Satie had a way of doing just that, of helping 20th-century music open its doors and discover boulevards to stroll beyond the well-trodden avenues of Stravinskian neo-classicism or Schoenbergian revolution. He made a potent case for the grandly small instead of the grandly grand. He did so through his music, but also through the dizzying artistic world in which he moved. Potter tells us Satie lunched with Debussy every week for almost 30 years (mutton cutlets, washed down with a white Bordeau, bien sûr!)
The way forward for French music, Satie insisted, was not through the bloated mythologies of Wagner. Debussy concurred, considered, and wrote “Pelléas et Mélisande.”
Satie also advised the young Ravel, he collaborated with Picasso and Cocteau, and after Debussy’s death, he was there to encourage the next rising generation. The brash young pianist George Antheil recalled the bearded Satie in 1923, looking like a “beneficent elderly goat,” cheering on Antheil’s own pugnacious futurism from a center box at the Champs-Élysées Theatre as riots brewed below.

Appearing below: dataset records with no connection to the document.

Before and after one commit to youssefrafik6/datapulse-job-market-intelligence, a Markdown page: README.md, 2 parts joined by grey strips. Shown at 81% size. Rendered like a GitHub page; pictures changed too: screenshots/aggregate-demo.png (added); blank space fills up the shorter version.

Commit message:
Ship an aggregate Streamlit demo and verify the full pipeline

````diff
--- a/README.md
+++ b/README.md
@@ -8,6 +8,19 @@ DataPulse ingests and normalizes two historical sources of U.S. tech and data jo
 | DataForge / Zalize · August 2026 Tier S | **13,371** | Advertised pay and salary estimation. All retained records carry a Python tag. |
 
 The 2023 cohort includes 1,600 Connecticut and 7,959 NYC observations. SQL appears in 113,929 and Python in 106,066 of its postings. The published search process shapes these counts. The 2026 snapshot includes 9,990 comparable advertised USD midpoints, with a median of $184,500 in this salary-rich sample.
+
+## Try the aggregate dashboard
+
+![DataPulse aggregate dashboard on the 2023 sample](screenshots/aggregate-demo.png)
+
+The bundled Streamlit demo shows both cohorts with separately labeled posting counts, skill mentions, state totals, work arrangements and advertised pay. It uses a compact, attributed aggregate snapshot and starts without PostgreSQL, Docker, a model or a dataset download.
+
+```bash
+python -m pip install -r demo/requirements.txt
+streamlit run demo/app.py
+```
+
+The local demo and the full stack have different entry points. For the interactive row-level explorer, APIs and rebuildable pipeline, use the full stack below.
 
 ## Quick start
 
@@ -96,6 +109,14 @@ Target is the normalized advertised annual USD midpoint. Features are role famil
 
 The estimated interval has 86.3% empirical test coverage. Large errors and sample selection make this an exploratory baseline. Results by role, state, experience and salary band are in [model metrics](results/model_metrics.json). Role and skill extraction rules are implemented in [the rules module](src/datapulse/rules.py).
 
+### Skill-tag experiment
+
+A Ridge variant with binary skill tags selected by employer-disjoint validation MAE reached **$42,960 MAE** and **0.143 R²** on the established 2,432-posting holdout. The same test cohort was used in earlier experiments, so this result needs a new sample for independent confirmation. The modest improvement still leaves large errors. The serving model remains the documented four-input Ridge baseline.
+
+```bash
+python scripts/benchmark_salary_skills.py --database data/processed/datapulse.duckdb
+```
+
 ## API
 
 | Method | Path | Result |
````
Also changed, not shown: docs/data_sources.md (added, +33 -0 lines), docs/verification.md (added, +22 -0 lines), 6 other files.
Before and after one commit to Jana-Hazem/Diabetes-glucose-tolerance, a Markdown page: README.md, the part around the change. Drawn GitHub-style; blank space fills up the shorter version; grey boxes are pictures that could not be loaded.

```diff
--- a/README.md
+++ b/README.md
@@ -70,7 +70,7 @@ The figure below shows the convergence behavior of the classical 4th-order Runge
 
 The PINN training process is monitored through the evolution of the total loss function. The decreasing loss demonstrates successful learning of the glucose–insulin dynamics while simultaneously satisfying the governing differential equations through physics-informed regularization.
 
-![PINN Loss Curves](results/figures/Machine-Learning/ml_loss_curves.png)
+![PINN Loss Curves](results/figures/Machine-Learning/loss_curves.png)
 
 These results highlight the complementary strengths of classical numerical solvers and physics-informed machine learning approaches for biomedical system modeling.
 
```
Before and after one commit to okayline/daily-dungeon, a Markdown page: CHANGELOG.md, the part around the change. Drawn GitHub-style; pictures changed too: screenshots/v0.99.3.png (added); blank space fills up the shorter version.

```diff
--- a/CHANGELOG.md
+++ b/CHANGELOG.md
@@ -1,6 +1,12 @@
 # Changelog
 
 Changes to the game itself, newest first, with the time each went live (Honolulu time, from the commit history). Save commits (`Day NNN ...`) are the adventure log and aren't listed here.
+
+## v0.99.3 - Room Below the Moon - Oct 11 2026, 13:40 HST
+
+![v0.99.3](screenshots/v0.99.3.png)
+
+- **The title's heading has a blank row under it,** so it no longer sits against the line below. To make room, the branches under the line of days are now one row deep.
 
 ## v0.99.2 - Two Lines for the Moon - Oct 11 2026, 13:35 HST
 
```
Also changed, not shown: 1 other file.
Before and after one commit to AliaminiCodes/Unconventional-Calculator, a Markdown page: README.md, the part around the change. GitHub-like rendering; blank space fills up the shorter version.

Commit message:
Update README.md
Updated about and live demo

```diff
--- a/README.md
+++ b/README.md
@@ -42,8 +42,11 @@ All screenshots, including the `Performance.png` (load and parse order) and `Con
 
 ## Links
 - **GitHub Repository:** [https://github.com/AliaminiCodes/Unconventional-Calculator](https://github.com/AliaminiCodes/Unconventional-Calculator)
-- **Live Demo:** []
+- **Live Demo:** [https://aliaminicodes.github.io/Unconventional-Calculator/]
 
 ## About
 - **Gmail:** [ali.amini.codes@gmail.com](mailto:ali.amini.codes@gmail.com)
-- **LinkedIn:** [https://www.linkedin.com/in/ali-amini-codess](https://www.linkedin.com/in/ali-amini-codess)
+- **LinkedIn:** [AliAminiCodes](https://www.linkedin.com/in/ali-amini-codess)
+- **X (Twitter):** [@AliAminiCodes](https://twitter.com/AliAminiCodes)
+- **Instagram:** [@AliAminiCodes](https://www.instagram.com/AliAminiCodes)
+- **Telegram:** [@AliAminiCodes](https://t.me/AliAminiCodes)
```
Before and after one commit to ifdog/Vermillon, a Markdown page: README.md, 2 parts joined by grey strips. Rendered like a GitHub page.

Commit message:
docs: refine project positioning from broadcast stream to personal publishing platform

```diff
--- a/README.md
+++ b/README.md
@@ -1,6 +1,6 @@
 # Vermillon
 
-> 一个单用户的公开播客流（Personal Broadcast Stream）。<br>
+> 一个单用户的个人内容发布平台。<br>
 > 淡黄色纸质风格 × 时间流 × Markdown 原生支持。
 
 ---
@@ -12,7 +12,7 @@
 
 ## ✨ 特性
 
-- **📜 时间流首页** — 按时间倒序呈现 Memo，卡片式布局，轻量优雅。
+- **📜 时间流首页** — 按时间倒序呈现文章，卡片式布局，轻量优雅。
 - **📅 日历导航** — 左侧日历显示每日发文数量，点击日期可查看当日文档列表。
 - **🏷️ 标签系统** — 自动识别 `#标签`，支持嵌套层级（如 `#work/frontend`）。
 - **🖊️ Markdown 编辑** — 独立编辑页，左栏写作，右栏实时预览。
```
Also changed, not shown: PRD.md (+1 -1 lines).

Satie lived just two years after that, and died in a state of near poverty. If his vision outpaced his own time, the insouciant charm of his music requires no special pleading today — and not just because something about its solitude and intimacy makes it prepackaged for the age of the earbud, or because his notion of passive listening to music as “furniture” (“musique d’ameublement”) anticipated the ubiquity of sound streaming down from the cloud throughout our days.
Satie may have championed brevity and concision, but he lived into an era that was not ready to part with its fantasies of grandeur, or its performances of political power intended to enchant the masses. One might imagine an enormous, pounding work like Orff’s “Carmina Burana,” and how gleefully its balloon could be pricked by just one of Satie’s delectably wry miniatures from “Sports et divertissements.” The best of Satie is a kind of tonic for all varieties of bombast, a kind of modernism at the speed of life.
“I breathe carefully,” the composer once wrote, “a little at a time.”